The M?ngsten viaduct park

The Müngsten viaduct park was opened in 2006. The site beneath the world-famous Müngsten viaduct can best be summed up in the words: "Nature meets technology, an idyll supplemented by an engineering masterpiece. The famous railway viaduct spanning the Wupper valley lies in the middle of the three Bergisch towns of Remscheid, Solingen and Wuppertal. The landscape around the bridge and the River Wupper itself are just as impressive as the filigree steel construction of the viaduct arch.

For this reason the Viaduct Park has become a tourist highlight with its own unique quality. Every year the park more than 3000 visitors come to the park. The scenic landscape and the natural surroundings paired with a famous role of viaduct, relics of industrial history and the rapidly flowing River Wupper all combine to make the park a fascinating experience. What's more, there is no admission charge.

The concept

For decades no one had bothered about reviving the site beneath the world-famous railway viaduct until the opening of the park in May 2006. Within the framework of the REGIONALE 2006 the project, the three towns of Remscheid, Solingen and Wuppertal used the opportunity to develop a man-made landscape and create an attractive excursion venue here at the centre of an urban triangle.

The viaduct park was created from designs made by the "Atelier Loidl" in Berlin. The company had won a competition in 2003 the landscape the area in an artistic manner. Its design caters for day-trippers in need of peace and a special landscape experience.

At the same time great care has been taken to respect the flora and fauna in the area around the River Wupper, a nature protection area conforming with European standards. For example the kingfisher, a protected species has made its home along this section of the Wupper.
More on the kingfisher

Today the viaduct park is banned to motor traffic. The parking lot directly adjacent to the park is easy to find and conveniently sited. From here visitors pass across off a bridge along the Morsbach stream beneath the busy B 229 road, just minutes away from the viaduct park. At the entrance to the main park there is an old grinder’s cottage known as the "Schaltkotten", which nowadays houses a forge. More on making objects with fire. In addition there is a small river dam containing hydraulic-power equipment in full working order.

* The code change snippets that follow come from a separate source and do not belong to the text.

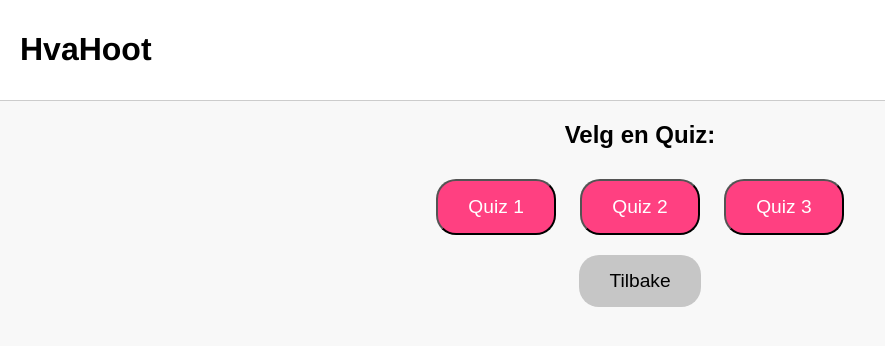
After one commit to dimapodgorny/oppdrag-3-utvikling-i-par, a Flask app: page /play in a window 1280 px wide. The commit adds this page. Shown: the top 346 px of the page, without its empty margins (0-885 px from the left). Run offline with Flask 3, Linux system fonts and the light colour scheme.

Commit message:
start på hvahoot
lagd html side

lagt til route i app.py

lagt til button på hjemmesiden

endret overskrift

vi jobber sammen på hvahoot funksjonen selv om haavard har frontend.

```diff
--- a/app.py
+++ b/app.py
@@ -61,6 +61,11 @@ def login_user(name, password):
 def home():
     return render_template('index.html')
 
+@app.route('/play')
+def play_page():
+    return render_template('play.html')
+
+
 @app.route("/register", methods=["GET", "POST"])
 def register_page():
     if request.method == "GET":
--- a/templates/base.html
+++ b/templates/base.html
@@ -11,7 +11,7 @@
 <body>
 
     <header>
-        <a class="h_d" href="/"><h1>Haavard og Dimitri</h1></a>
+        <a class="h_d" href="/"><h1>HvaHoot</h1></a>
         <nav>
             {% if 'user_id' in session %}
             <h3>Logget inn som: {{ session['name'] }}</h3>
--- a/templates/index.html
+++ b/templates/index.html
@@ -8,6 +8,7 @@
     <div class="btn-container">
         {% if session.get('user_id') %}
                 <a href="/logout" class="btn">Logg ut</a>
+                <a href="/play" class="btn">Spill Hvahoot</a>
         {% else %}
             <a href="/login" class="btn">Logg inn</a>
             <a href="/register" class="btn">Registrer</a>
--- /dev/null
+++ b/templates/play.html
@@ -0,0 +1,11 @@
+{% extends 'base.html' %}
+{% block content %}
+
+<h2>Velg en Quiz:</h2>
+<div>
+    <button onclick="" class="btn">Quiz 1</button>
+    <button onclick="" class="btn">Quiz 2</button>
+    <button onclick="" class="btn">Quiz 3</button>
+</div>
+
+{% endblock %}
```
Also changed, not shown: database.db (added).
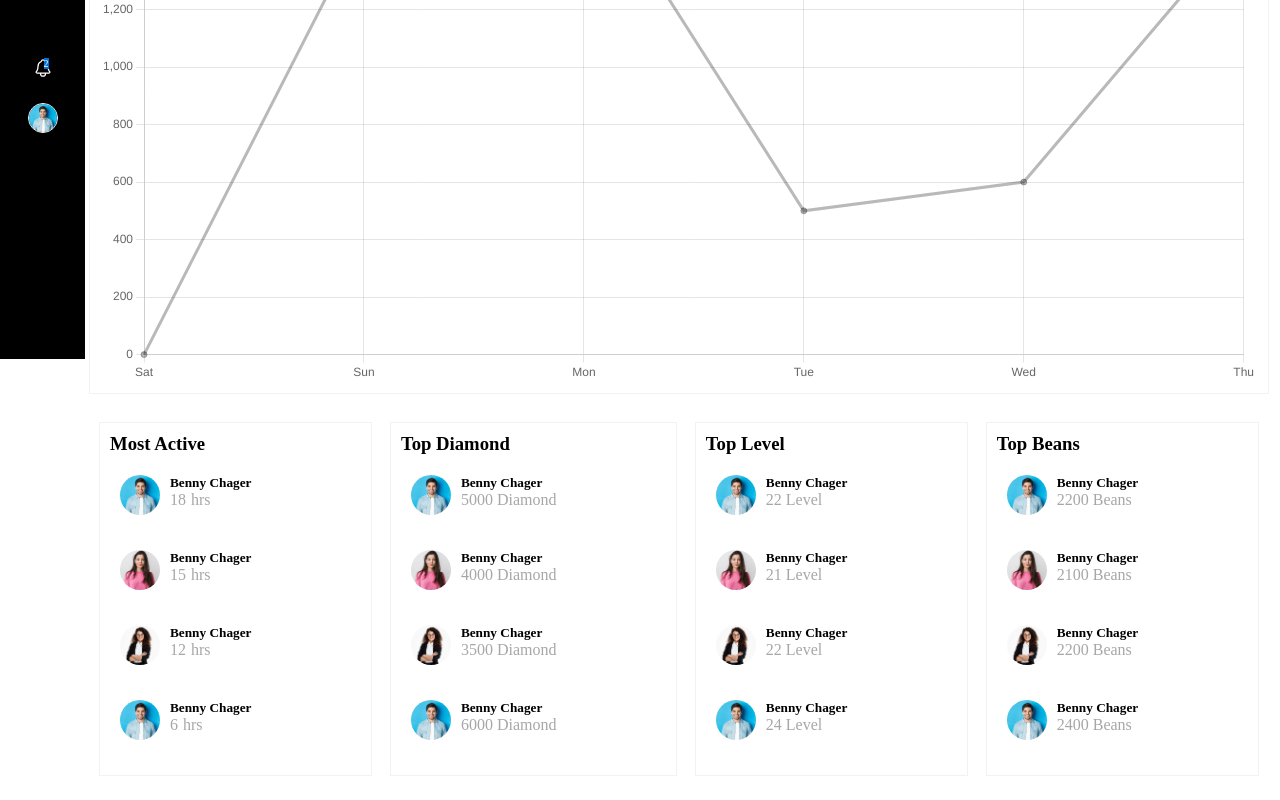
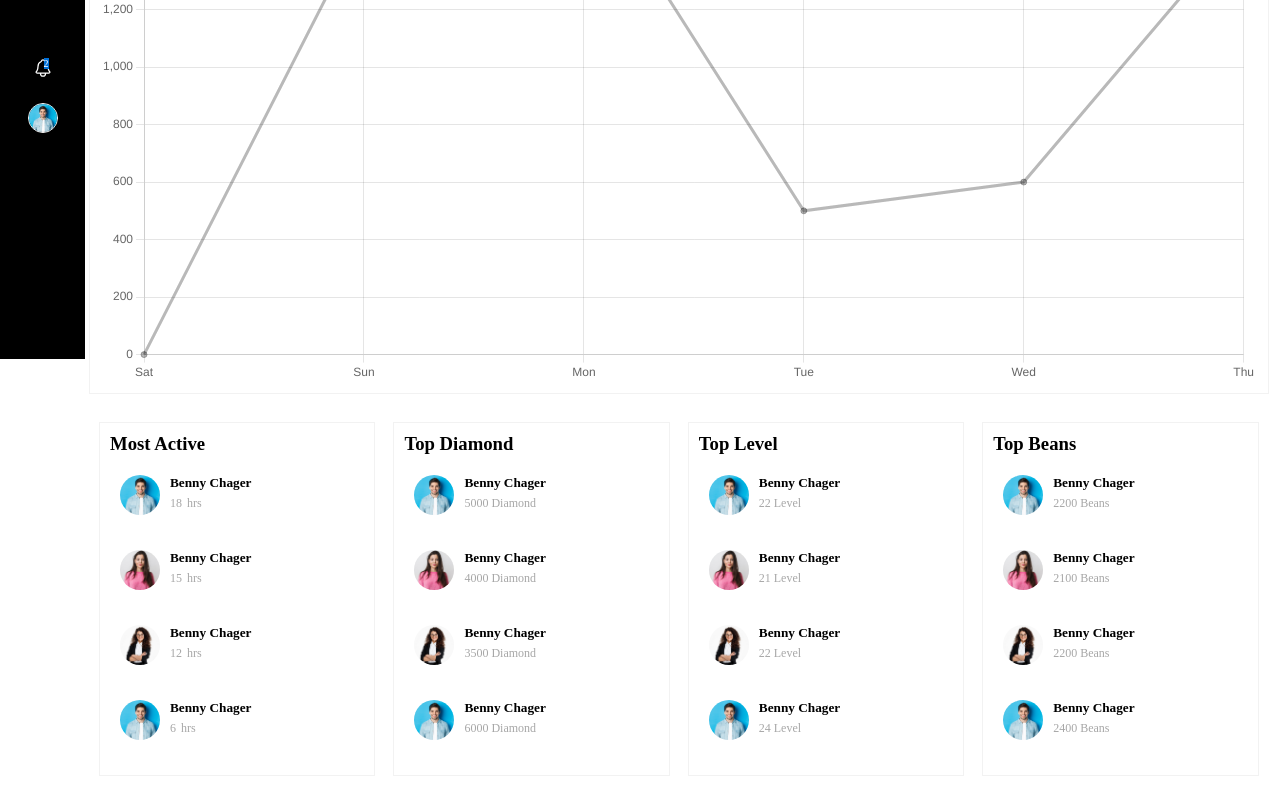
Before and after one commit to shofol1/test_dashboard, a plain HTML site: page index.html in a window 1280 px wide. Shown: the part 441-1241 px from the top of the page. Drawn offline with nearby package versions, Linux system fonts and the light colour scheme.

Commit message:
font size fixed for overview des

```diff
--- a/css/style.css
+++ b/css/style.css
@@ -177,6 +177,11 @@ body {
   object-fit: cover;
   border-radius: 50%;
 }
+.overviewDes {
+  font-size: 12px;
+  margin-top: 5px;
+  color: #a7a7a7;
+}
 
 /* chart style  */
 .tab-chart span {
--- a/index.html
+++ b/index.html
@@ -150,7 +150,7 @@
 
                         <div>
                             <h5>{{   mActive.name }}</h5>
-                            <p style="color: #a7a7a7;">{{ mActive.active }}<span style="margin-left: 5px;">hrs</span></p>
+                            <p  class="overviewDes">{{ mActive.active }}<span style="margin-left: 5px;">hrs</span></p>
                         </div>
                     </div>
                     </div>
@@ -161,7 +161,7 @@
 
                         <div>
                             <h5>{{   mActive.name }}</h5>
-                            <p style="color: #a7a7a7;">{{ mActive.diamond }} <span>Diamond</span></p>
+                            <p  class="overviewDes">{{ mActive.diamond }} <span>Diamond</span></p>
                         </div>
                     </div>
                     </div>
@@ -172,7 +172,7 @@
 
                         <div>
                             <h5>{{   mActive.name }}</h5>
-                            <p style="color: #a7a7a7;">{{ mActive.level }} <span>Level</span></p>
+                            <p  class="overviewDes">{{ mActive.level }} <span>Level</span></p>
                         </div>
                     </div>
                     </div>
@@ -183,7 +183,7 @@
 
                         <div>
                             <h5>{{   mActive.name }}</h5>
-                            <p style="color: #a7a7a7;">{{ mActive.bean }} Beans</p>
+                            <p  class="overviewDes">{{ mActive.bean }} Beans</p>
                         </div>
                     </div>
                     </div>
```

It is planned to open a new restaurant and cafe along with a visitor centre by 2010. At the moment visitors are catered for in a bistro offering simple dishes, cafe and cake.

The viaduct park really begins after visitors have passed this building. Here the river bank has been landscaped with meadow-like zones. Areas of grass invite visitors to sunbathe, play and picnic. Small groups of alders and hornbeams not only function as orientation points, but also provide visitors with shady areas. From the bank, 10 metre long wooden balconies stretch out over the surface of the Wupper like diving boards, enabling visitors to get a clear view of the course of the river and the viaduct. The centre of the park is taken up by the Müngsten viaduct running high above the landscape below, and every 20 minutes a train passes overhead.

One of the attractions for both young and old are the so-called Müngsten Riddles. At a central point in the park an artist by the name of Ulrike Böhme has inscribed 10 riddles on stone plates Attentive visitors can find the answers scattered around the park. The 10 riddles

A furher highlight in the Park is the so-called "overhead ferry", a reference to the nearby overhead railway in Wuppertal. It consists of a hand car attached to a cable that glides above the surface of the water and takes visitors from one bank of the Wupper to the other. (More on the overhead ferry)

The kiosk selling dishes by Elsa Böhm, and the adjoining mini-golf course are also integrated into the park. More on the pavilion and the mini-golf course Some information about "Diederich tempel"

Over 300.000 people visited the Müngsten viaduct park in 2006, during the first year in which it was open.